» **Work task**
Gather all lines from the material that contain the word "direction".

[Records for this task Boundary: Start]

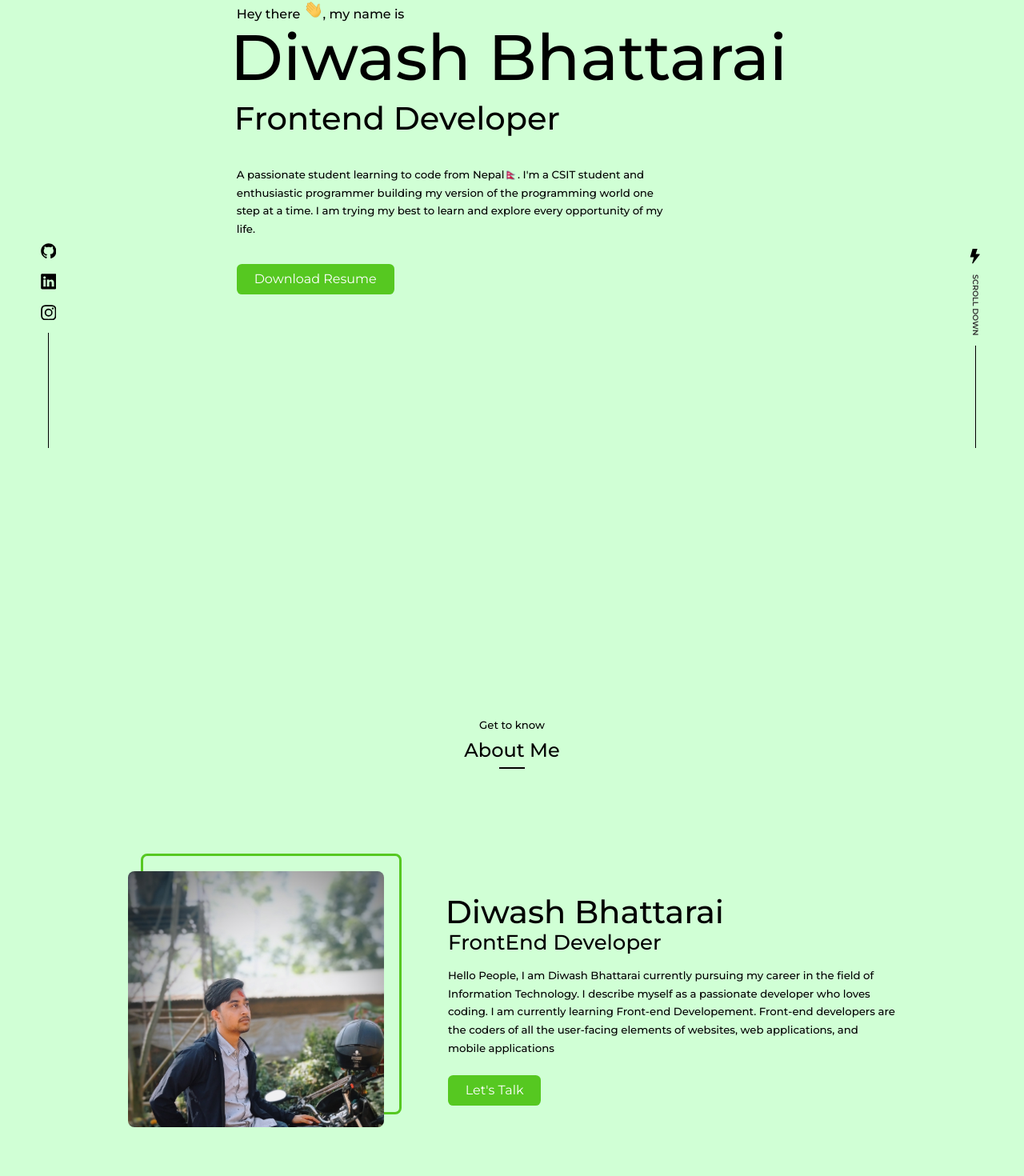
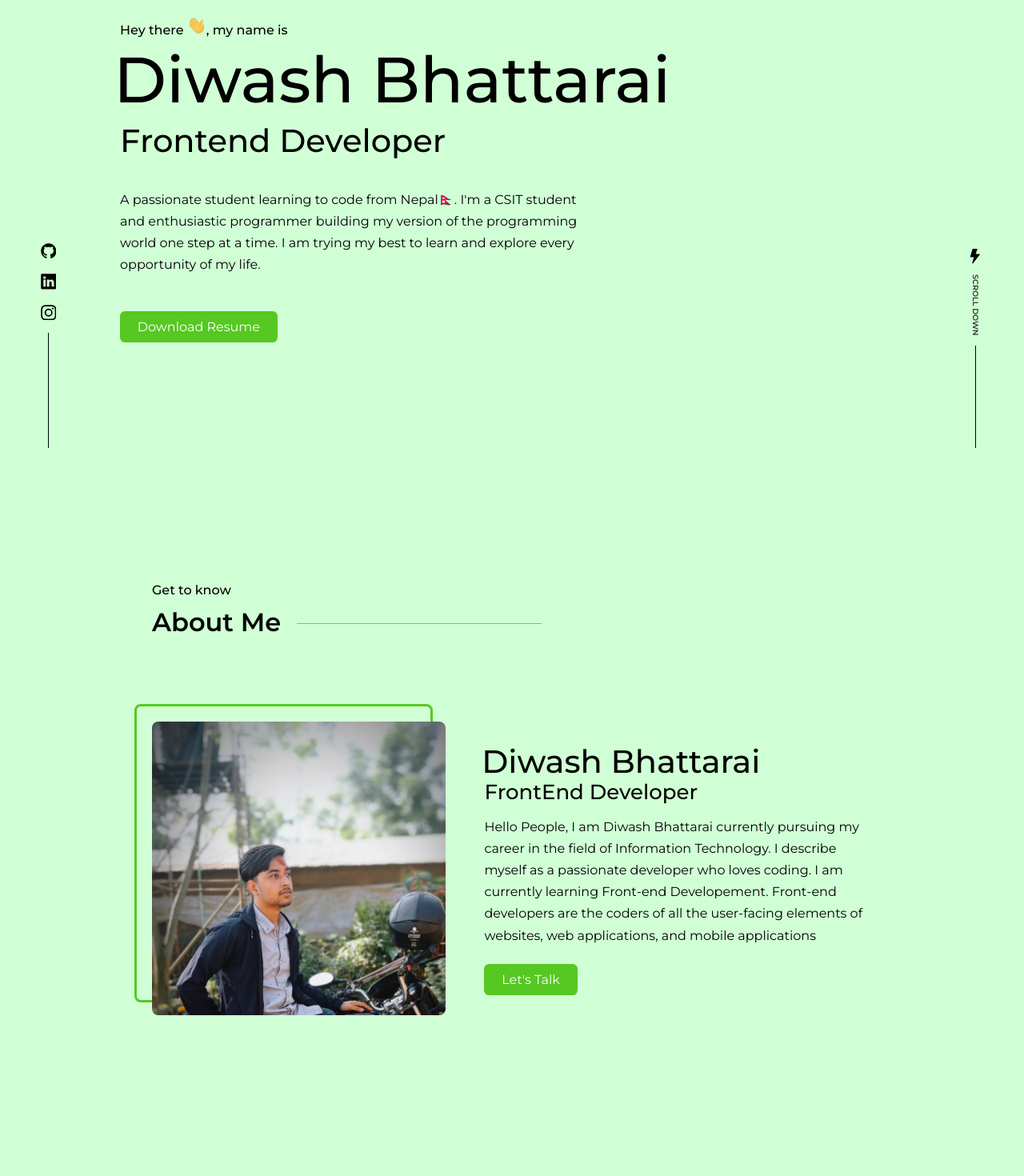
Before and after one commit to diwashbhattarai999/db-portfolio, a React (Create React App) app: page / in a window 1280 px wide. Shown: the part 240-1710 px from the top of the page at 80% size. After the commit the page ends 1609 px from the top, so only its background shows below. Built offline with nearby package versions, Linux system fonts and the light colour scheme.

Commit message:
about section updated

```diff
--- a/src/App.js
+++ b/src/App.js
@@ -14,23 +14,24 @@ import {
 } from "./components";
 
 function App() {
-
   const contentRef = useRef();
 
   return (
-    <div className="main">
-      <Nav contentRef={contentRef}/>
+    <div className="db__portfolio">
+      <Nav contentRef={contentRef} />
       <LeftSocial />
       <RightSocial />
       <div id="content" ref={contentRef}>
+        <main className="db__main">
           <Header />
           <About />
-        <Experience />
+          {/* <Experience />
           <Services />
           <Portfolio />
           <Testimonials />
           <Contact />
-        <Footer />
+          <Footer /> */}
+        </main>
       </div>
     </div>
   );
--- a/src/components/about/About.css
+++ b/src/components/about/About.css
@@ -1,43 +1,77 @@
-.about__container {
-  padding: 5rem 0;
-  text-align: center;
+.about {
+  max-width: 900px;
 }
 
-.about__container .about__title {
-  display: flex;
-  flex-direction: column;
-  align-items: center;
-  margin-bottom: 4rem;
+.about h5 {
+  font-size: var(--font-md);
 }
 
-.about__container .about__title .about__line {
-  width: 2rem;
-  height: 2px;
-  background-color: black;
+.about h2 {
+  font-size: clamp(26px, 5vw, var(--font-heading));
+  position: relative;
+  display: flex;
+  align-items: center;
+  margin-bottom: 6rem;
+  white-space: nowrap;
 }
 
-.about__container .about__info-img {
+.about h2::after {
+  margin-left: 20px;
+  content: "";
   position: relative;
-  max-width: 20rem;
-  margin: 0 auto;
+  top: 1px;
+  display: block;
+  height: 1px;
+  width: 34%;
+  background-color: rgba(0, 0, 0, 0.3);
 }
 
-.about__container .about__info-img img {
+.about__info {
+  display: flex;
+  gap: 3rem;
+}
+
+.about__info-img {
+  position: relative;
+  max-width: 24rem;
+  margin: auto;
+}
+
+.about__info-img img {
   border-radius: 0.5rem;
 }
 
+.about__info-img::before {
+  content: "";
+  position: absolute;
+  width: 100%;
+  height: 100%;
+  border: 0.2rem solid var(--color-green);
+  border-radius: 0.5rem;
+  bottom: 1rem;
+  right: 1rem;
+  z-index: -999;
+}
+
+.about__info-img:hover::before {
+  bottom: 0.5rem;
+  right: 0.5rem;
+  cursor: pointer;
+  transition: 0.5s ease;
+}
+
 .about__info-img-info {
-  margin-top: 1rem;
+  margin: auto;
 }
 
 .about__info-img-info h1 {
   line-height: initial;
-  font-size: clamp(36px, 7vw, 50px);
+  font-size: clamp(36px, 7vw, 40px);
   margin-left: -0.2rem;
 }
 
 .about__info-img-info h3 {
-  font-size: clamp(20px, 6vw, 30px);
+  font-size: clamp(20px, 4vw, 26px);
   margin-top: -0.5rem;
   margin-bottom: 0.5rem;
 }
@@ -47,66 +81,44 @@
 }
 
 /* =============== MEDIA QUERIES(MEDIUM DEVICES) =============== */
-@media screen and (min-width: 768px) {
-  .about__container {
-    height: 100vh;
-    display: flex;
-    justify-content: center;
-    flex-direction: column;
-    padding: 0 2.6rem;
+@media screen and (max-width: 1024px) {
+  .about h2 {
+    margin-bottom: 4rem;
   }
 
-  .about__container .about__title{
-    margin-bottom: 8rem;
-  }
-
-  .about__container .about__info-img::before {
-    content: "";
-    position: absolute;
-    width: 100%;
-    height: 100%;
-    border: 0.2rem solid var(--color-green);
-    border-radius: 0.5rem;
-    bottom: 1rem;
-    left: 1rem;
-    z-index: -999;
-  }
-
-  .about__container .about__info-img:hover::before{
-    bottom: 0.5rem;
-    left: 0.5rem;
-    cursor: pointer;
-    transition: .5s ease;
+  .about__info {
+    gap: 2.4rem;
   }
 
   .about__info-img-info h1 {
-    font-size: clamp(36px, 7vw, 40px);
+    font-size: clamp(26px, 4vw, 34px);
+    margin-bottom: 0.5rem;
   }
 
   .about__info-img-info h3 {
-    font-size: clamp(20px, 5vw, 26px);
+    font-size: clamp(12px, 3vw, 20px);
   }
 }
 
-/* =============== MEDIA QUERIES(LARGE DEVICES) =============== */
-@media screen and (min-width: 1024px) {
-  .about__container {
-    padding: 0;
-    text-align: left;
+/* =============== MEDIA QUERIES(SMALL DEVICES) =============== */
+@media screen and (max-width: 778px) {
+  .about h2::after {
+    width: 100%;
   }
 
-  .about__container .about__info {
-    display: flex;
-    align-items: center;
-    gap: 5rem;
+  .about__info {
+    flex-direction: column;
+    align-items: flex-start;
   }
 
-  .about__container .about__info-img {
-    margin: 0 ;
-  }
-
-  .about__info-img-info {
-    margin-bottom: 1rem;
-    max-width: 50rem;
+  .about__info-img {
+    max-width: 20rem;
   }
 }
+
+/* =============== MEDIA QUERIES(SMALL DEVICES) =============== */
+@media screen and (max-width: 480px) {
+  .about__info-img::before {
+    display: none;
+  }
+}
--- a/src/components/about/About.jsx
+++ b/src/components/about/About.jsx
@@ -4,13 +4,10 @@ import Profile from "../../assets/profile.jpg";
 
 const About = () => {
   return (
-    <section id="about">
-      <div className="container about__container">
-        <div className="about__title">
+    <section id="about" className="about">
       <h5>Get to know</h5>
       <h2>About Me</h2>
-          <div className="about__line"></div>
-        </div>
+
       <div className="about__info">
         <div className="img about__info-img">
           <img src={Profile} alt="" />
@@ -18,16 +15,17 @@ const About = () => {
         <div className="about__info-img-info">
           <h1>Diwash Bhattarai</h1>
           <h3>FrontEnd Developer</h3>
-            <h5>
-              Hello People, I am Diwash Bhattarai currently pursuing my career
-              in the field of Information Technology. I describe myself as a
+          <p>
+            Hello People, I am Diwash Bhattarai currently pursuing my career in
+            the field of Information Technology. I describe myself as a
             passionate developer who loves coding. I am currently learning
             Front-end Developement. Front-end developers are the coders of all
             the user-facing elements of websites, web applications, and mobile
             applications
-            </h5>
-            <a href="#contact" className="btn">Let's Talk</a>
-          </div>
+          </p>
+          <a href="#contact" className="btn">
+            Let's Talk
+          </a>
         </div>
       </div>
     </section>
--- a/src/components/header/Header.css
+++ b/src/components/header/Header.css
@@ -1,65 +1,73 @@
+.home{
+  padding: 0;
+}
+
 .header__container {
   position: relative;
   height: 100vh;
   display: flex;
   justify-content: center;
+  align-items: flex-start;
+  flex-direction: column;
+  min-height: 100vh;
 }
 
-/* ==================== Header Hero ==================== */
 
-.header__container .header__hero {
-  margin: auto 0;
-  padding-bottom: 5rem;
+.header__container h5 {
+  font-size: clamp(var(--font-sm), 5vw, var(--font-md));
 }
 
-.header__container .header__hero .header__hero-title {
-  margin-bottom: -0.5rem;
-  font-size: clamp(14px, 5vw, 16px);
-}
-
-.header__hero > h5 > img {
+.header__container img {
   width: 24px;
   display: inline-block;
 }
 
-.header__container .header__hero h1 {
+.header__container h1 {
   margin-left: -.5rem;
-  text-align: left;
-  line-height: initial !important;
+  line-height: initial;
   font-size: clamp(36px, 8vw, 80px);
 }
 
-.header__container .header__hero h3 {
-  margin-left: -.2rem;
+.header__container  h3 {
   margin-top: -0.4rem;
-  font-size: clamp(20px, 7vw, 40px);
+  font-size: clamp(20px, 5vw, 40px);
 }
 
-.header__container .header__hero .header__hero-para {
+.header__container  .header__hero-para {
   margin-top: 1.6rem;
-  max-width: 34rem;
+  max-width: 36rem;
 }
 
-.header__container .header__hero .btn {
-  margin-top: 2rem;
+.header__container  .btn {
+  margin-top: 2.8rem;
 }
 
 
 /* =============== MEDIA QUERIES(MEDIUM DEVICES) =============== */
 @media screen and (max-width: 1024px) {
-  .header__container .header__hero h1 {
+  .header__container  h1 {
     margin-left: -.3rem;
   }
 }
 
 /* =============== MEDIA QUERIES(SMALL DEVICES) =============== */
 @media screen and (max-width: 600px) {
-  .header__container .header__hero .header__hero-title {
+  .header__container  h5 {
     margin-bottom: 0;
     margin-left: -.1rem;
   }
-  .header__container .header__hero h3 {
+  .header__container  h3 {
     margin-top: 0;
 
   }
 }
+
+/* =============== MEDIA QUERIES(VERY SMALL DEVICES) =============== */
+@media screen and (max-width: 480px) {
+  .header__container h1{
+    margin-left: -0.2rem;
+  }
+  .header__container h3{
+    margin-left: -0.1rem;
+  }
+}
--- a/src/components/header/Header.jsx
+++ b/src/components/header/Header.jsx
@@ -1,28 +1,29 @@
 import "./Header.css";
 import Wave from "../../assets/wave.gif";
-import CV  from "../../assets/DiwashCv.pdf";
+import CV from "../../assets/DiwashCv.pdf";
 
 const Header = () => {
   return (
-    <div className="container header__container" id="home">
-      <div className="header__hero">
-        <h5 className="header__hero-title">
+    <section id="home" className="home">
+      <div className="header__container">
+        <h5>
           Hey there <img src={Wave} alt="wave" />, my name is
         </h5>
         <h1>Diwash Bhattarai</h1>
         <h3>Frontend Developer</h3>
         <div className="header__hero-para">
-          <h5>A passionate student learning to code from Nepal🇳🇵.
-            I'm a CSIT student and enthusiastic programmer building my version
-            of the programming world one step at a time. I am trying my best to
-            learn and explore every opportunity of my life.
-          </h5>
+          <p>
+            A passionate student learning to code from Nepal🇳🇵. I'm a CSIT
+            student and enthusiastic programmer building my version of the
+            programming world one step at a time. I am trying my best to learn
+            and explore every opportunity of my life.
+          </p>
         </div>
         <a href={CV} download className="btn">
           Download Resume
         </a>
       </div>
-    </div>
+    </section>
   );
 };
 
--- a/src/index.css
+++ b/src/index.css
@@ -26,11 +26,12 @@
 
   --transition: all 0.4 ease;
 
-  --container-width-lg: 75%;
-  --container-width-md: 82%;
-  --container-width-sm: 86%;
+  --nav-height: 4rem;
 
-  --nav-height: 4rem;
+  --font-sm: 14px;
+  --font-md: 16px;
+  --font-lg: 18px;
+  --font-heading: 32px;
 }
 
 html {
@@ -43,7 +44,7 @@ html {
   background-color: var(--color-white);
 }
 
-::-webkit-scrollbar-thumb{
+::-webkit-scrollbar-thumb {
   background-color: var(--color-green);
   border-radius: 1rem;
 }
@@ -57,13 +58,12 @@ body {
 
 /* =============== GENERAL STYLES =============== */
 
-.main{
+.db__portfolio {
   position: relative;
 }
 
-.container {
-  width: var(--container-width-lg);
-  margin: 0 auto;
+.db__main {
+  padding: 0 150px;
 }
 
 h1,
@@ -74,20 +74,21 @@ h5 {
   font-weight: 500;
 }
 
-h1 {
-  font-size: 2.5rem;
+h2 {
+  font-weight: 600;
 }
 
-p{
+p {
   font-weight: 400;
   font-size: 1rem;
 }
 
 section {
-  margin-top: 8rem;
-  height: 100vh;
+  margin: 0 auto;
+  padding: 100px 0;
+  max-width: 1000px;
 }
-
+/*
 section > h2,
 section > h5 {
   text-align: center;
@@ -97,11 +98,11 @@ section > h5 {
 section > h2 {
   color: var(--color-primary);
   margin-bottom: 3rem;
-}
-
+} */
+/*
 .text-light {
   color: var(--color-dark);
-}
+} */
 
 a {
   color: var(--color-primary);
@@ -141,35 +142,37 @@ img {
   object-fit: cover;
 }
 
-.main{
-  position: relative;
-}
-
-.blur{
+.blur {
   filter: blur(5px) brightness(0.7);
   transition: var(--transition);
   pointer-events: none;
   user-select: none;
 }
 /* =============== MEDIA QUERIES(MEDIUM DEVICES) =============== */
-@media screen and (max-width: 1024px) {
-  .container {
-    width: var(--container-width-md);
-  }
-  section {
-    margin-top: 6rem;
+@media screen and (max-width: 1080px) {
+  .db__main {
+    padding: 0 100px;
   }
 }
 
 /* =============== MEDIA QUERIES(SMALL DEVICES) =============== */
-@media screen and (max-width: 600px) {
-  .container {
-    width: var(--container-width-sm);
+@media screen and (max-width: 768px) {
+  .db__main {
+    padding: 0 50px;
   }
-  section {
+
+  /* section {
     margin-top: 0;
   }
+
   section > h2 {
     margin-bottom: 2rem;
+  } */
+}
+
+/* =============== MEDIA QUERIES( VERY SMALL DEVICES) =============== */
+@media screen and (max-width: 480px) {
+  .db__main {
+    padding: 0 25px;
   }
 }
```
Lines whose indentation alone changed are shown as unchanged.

[Records for this task Boundary: End]

» **Output of the task**
-  flex-direction: column;
-    flex-direction: column;
+    flex-direction: column;
+  flex-direction: column;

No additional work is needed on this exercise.